━━━ DATA FOR ANALYSIS

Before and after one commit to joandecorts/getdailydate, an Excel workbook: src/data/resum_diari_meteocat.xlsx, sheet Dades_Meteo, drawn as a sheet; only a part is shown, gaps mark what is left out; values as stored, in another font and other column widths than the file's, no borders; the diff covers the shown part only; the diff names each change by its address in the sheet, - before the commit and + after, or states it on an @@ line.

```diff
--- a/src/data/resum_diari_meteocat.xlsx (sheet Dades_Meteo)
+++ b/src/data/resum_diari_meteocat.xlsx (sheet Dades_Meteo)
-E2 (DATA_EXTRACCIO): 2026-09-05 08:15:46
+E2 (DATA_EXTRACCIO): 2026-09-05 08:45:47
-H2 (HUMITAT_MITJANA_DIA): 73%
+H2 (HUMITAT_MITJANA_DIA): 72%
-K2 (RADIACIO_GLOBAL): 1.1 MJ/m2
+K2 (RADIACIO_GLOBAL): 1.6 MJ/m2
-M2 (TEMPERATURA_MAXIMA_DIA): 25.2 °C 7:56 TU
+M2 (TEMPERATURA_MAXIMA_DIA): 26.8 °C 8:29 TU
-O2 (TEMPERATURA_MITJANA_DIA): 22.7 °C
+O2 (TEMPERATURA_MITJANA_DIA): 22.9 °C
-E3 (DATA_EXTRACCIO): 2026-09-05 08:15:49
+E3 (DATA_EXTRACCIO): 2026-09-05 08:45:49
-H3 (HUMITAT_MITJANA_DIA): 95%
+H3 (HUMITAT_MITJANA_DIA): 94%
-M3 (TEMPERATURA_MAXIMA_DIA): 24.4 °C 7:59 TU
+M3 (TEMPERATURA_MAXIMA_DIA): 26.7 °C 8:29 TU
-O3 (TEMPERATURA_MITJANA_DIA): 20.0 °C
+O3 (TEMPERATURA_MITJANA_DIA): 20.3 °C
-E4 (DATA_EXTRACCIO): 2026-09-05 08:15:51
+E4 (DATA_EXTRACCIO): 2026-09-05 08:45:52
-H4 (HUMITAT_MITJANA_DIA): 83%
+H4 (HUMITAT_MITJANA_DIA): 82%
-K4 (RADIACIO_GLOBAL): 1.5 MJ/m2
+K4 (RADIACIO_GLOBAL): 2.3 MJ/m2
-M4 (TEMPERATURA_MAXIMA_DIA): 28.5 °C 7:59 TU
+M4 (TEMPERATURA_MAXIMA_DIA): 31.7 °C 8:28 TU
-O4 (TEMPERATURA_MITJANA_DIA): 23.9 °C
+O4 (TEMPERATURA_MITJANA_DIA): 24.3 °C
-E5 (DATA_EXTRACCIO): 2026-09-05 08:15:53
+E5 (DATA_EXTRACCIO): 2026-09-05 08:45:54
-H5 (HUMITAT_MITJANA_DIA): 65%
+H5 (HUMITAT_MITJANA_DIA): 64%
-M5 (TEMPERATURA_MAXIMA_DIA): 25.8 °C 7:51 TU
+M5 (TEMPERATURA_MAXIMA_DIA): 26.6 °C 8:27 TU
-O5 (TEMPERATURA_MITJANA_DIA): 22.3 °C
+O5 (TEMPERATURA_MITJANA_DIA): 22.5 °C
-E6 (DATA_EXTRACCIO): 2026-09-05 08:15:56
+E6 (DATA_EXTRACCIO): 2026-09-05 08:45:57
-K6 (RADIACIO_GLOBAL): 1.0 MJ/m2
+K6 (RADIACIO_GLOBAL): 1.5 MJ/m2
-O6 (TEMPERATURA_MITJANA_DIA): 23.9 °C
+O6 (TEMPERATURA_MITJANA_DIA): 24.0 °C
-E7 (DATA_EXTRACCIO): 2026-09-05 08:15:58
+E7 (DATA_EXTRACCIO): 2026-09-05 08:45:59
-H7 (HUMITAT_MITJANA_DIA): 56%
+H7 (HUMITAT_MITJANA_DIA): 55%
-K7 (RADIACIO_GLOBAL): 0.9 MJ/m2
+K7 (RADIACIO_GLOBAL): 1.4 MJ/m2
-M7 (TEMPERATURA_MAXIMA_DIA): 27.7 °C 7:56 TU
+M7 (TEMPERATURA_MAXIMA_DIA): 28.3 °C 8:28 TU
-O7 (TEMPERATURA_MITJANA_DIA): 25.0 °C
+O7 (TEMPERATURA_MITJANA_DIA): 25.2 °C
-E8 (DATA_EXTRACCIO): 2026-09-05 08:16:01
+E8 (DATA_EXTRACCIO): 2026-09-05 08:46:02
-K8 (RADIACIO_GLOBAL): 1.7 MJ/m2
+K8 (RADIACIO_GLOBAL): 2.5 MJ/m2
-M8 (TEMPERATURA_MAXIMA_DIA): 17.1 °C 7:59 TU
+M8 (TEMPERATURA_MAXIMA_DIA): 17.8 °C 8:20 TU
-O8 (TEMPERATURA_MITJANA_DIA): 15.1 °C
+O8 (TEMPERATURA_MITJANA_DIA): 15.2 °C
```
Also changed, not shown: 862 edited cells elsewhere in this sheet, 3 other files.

━━━━━━
━━━ DATA FOR ANALYSIS

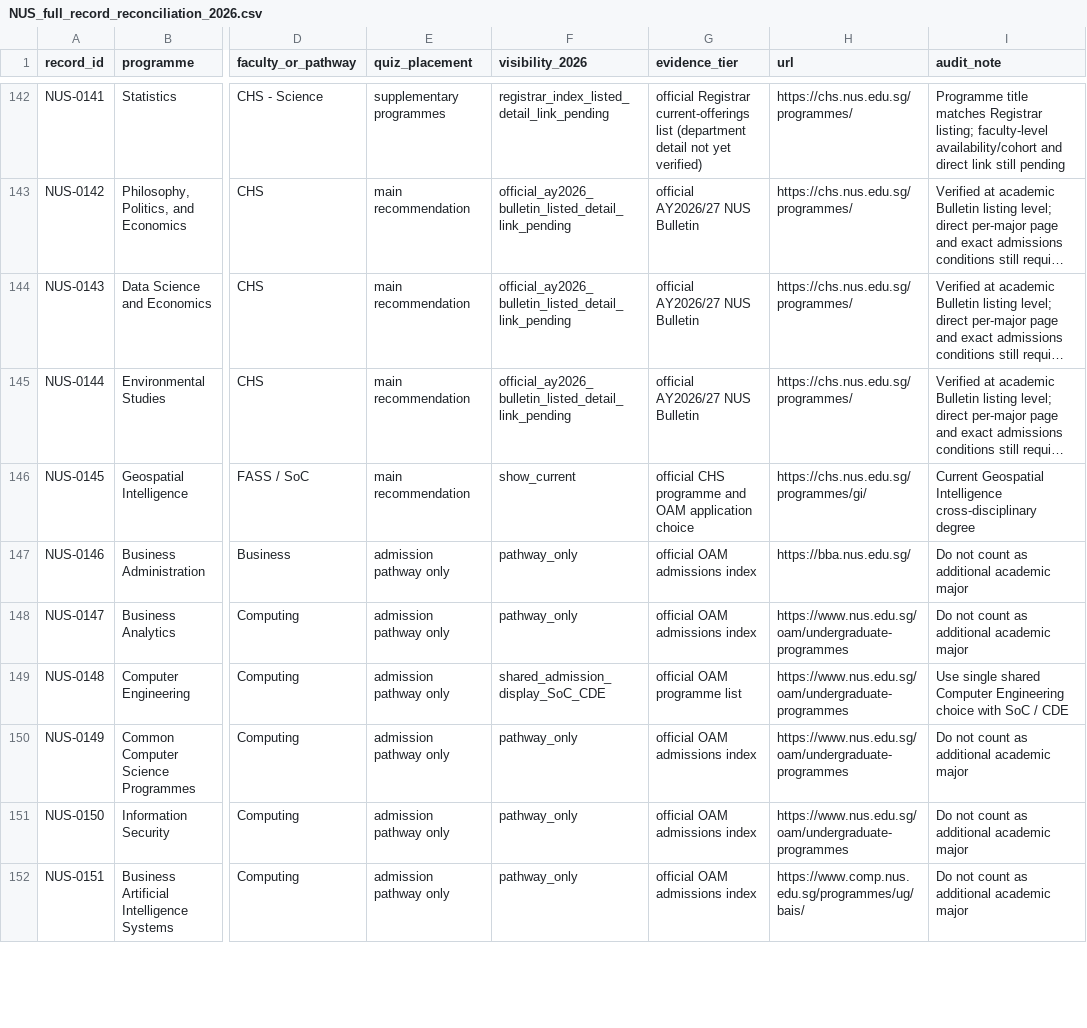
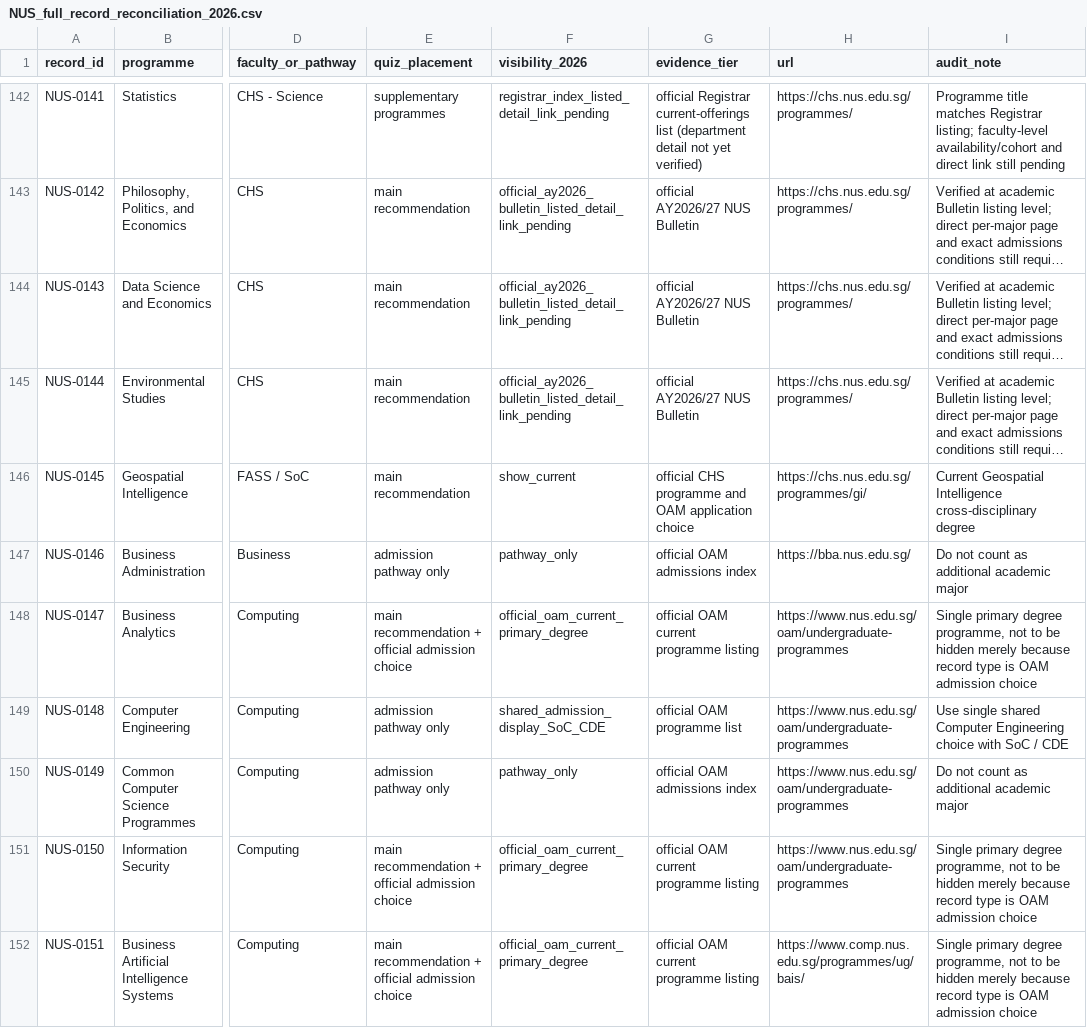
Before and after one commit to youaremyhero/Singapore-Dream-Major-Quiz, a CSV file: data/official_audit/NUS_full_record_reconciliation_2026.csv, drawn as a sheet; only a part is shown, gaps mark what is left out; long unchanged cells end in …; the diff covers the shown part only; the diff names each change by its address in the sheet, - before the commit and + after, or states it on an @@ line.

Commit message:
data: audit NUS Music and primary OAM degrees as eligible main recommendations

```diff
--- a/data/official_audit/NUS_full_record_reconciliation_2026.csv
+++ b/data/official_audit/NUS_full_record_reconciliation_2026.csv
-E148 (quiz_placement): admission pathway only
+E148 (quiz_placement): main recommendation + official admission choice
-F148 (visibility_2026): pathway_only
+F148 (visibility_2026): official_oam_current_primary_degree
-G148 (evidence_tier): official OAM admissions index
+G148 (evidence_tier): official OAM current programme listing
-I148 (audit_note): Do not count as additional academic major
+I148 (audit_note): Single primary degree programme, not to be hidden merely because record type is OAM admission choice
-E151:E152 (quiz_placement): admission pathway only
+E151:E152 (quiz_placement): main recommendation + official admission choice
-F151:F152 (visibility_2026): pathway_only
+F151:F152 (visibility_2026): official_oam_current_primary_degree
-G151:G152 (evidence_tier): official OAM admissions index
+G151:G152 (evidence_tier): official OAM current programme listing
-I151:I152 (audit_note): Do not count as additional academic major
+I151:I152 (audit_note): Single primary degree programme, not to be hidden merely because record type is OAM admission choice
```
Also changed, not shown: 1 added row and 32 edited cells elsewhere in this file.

━━━━━━

## REQUIRED WORK
Working from the entries above, filter out every line that lacks "Also" and copy what remains.

## RESULT BELOW
Also changed, not shown: 862 edited cells elsewhere in this sheet, 3 other files.
Also changed, not shown: 1 added row and 32 edited cells elsewhere in this file.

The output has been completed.